> Exercise description
Only the pictures are to be left out; the listing itself is repeated exactly.

> Task inputs
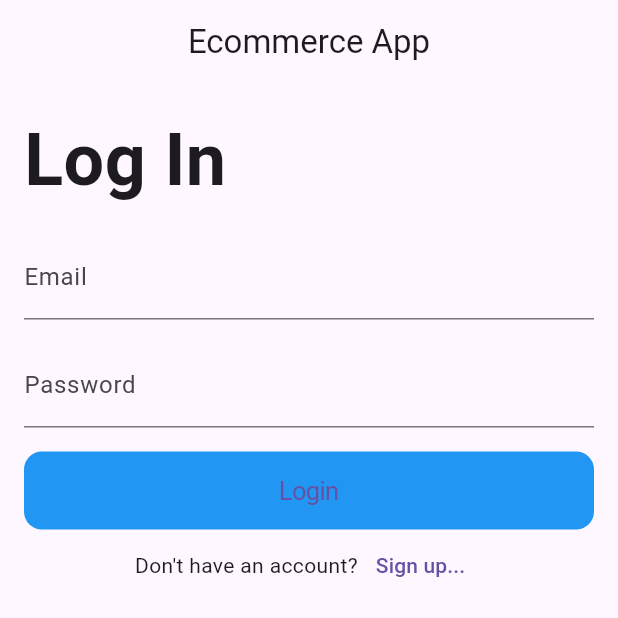
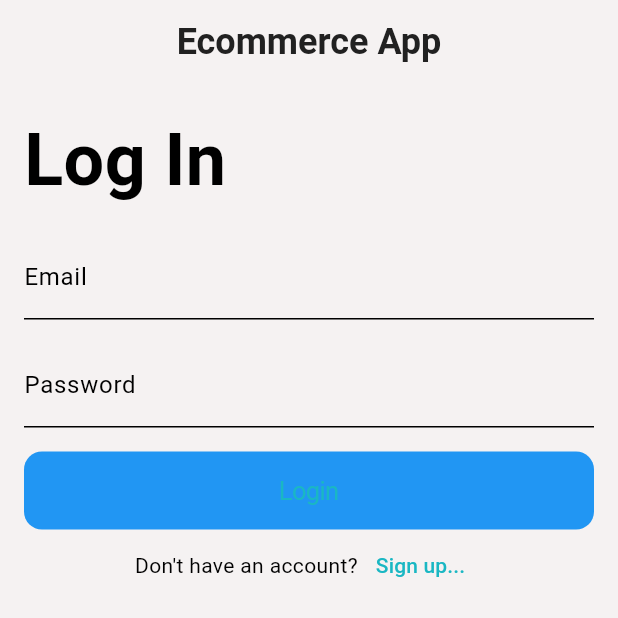
Before and after one commit to Nirajgns/ecom-frontend, a Flutter app: the screen it shows after launch, on a phone screen of 412 x 824 dp, the top half of it. Run offline on Flutter 3.47's test engine with Material 3 defaults, Android fonts, the phone set to English and light mode, and no system bars; our stand-ins replace dio, pretty_dio_logger.

Commit message:
ui constants and theme

```diff
--- a/lib/core/ui.dart
+++ b/lib/core/ui.dart
@@ -2,4 +2,63 @@ import 'package:flutter/material.dart';
 
 class AppColors {
   static Color accent = const Color(0xff1ab7c3);
+  static Color text = const Color(0xff212121);
+  static Color textLight = const Color(0xFf8a8a8a);
+  static Color scaffoldlight = const Color(0xFFF5F2F2);
 }
+
+class Themes {
+  static ThemeData defaultTheme = ThemeData(
+    brightness: Brightness.light,
+    scaffoldBackgroundColor: AppColors.scaffoldlight,
+    appBarTheme: AppBarTheme(
+      elevation: 0,
+      backgroundColor: AppColors.scaffoldlight,
+      iconTheme: IconThemeData(color: AppColors.text),
+      titleTextStyle: TextStyle(
+          color: AppColors.text, fontSize: 24, fontWeight: FontWeight.w700),
+    ),
+    colorScheme: ColorScheme.light(
+      primary: AppColors.accent,
+      secondary: AppColors.accent,
+    ),
+  );
+}
+
+class TextStyles {
+  static TextStyle heading1 = TextStyle(
+    fontWeight: FontWeight.bold,
+    color: AppColors.text,
+    fontSize: 48,
+  );
+
+  static TextStyle heading2 = TextStyle(
+    fontWeight: FontWeight.bold,
+    color: AppColors.text,
+    fontSize: 32,
+  );
+
+  static TextStyle heading3 = TextStyle(
+    fontWeight: FontWeight.bold,
+    color: AppColors.text,
+    fontSize: 24,
+  );
+
+  static TextStyle body1 = TextStyle(
+    fontWeight: FontWeight.bold,
+    color: AppColors.text,
+    fontSize: 24,
+  );
+
+  static TextStyle body2 = TextStyle(
+    fontWeight: FontWeight.normal,
+    color: AppColors.text,
+    fontSize: 24,
+  );
+
+  static TextStyle body3 = TextStyle(
+    fontWeight: FontWeight.normal,
+    color: AppColors.text,
+    fontSize: 16,
+  );
+}
--- a/lib/main.dart
+++ b/lib/main.dart
@@ -1,4 +1,5 @@
 import 'package:ecom_app/core/routes.dart';
+import 'package:ecom_app/core/ui.dart';
 import 'package:ecom_app/presentation/screens/auth/login_screen.dart';
 import 'package:flutter/material.dart';
 
@@ -12,7 +13,8 @@ class EcomerceApp extends StatelessWidget {
 
   @override
   Widget build(BuildContext context) {
-    return const MaterialApp(
+    return MaterialApp(
+      theme: Themes.defaultTheme,
       debugShowCheckedModeBanner: false,
       onGenerateRoute: Routes.onGenerateRoute,
       initialRoute: LoginScreen.routeName,
--- a/lib/presentation/screens/auth/login_screen.dart
+++ b/lib/presentation/screens/auth/login_screen.dart
@@ -13,19 +13,19 @@ class LoginScreen extends StatefulWidget {
 class _LoginScreenState extends State<LoginScreen> {
   final emailController = TextEditingController();
   final passwordController = TextEditingController();
+
   @override
   Widget build(BuildContext context) {
     return Scaffold(
       appBar: AppBar(
         centerTitle: true,
         elevation: 0,
-        title: Text("Ecommerce App"),
+        title: const Text("Ecommerce App"),
       ),
       body: SafeArea(
         child: Padding(
           padding: const EdgeInsets.all(16.0),
-          child: ListView(
-            children: [
+          child: ListView(children: [
             const Text(
               "Log In",
               style: TextStyle(fontSize: 48, fontWeight: FontWeight.bold),
@@ -69,8 +69,7 @@ class _LoginScreenState extends State<LoginScreen> {
                 ),
               ],
             ),
-            ],
-          ),
+          ]),
         ),
       ),
     );
```
Lines whose indentation alone changed are shown as unchanged.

> Exercise output
Before and after one commit to Nirajgns/ecom-frontend, a Flutter app: the screen it shows after launch, on a phone screen of 412 x 824 dp, the top half of it. Run offline on Flutter 3.47's test engine with Material 3 defaults, Android fonts, the phone set to English and light mode, and no system bars; our stand-ins replace dio, pretty_dio_logger.

Commit message:
ui constants and theme

```diff
--- a/lib/core/ui.dart
+++ b/lib/core/ui.dart
@@ -2,4 +2,63 @@ import 'package:flutter/material.dart';
 
 class AppColors {
   static Color accent = const Color(0xff1ab7c3);
+  static Color text = const Color(0xff212121);
+  static Color textLight = const Color(0xFf8a8a8a);
+  static Color scaffoldlight = const Color(0xFFF5F2F2);
 }
+
+class Themes {
+  static ThemeData defaultTheme = ThemeData(
+    brightness: Brightness.light,
+    scaffoldBackgroundColor: AppColors.scaffoldlight,
+    appBarTheme: AppBarTheme(
+      elevation: 0,
+      backgroundColor: AppColors.scaffoldlight,
+      iconTheme: IconThemeData(color: AppColors.text),
+      titleTextStyle: TextStyle(
+          color: AppColors.text, fontSize: 24, fontWeight: FontWeight.w700),
+    ),
+    colorScheme: ColorScheme.light(
+      primary: AppColors.accent,
+      secondary: AppColors.accent,
+    ),
+  );
+}
+
+class TextStyles {
+  static TextStyle heading1 = TextStyle(
+    fontWeight: FontWeight.bold,
+    color: AppColors.text,
+    fontSize: 48,
+  );
+
+  static TextStyle heading2 = TextStyle(
+    fontWeight: FontWeight.bold,
+    color: AppColors.text,
+    fontSize: 32,
+  );
+
+  static TextStyle heading3 = TextStyle(
+    fontWeight: FontWeight.bold,
+    color: AppColors.text,
+    fontSize: 24,
+  );
+
+  static TextStyle body1 = TextStyle(
+    fontWeight: FontWeight.bold,
+    color: AppColors.text,
+    fontSize: 24,
+  );
+
+  static TextStyle body2 = TextStyle(
+    fontWeight: FontWeight.normal,
+    color: AppColors.text,
+    fontSize: 24,
+  );
+
+  static TextStyle body3 = TextStyle(
+    fontWeight: FontWeight.normal,
+    color: AppColors.text,
+    fontSize: 16,
+  );
+}
--- a/lib/main.dart
+++ b/lib/main.dart
@@ -1,4 +1,5 @@
 import 'package:ecom_app/core/routes.dart';
+import 'package:ecom_app/core/ui.dart';
 import 'package:ecom_app/presentation/screens/auth/login_screen.dart';
 import 'package:flutter/material.dart';
 
@@ -12,7 +13,8 @@ class EcomerceApp extends StatelessWidget {
 
   @override
   Widget build(BuildContext context) {
-    return const MaterialApp(
+    return MaterialApp(
+      theme: Themes.defaultTheme,
       debugShowCheckedModeBanner: false,
       onGenerateRoute: Routes.onGenerateRoute,
       initialRoute: LoginScreen.routeName,
--- a/lib/presentation/screens/auth/login_screen.dart
+++ b/lib/presentation/screens/auth/login_screen.dart
@@ -13,19 +13,19 @@ class LoginScreen extends StatefulWidget {
 class _LoginScreenState extends State<LoginScreen> {
   final emailController = TextEditingController();
   final passwordController = TextEditingController();
+
   @override
   Widget build(BuildContext context) {
     return Scaffold(
       appBar: AppBar(
         centerTitle: true,
         elevation: 0,
-        title: Text("Ecommerce App"),
+        title: const Text("Ecommerce App"),
       ),
       body: SafeArea(
         child: Padding(
           padding: const EdgeInsets.all(16.0),
-          child: ListView(
-            children: [
+          child: ListView(children: [
             const Text(
               "Log In",
               style: TextStyle(fontSize: 48, fontWeight: FontWeight.bold),
@@ -69,8 +69,7 @@ class _LoginScreenState extends State<LoginScreen> {
                 ),
               ],
             ),
-            ],
-          ),
+          ]),
         ),
       ),
     );
```
Lines whose indentation alone changed are shown as unchanged.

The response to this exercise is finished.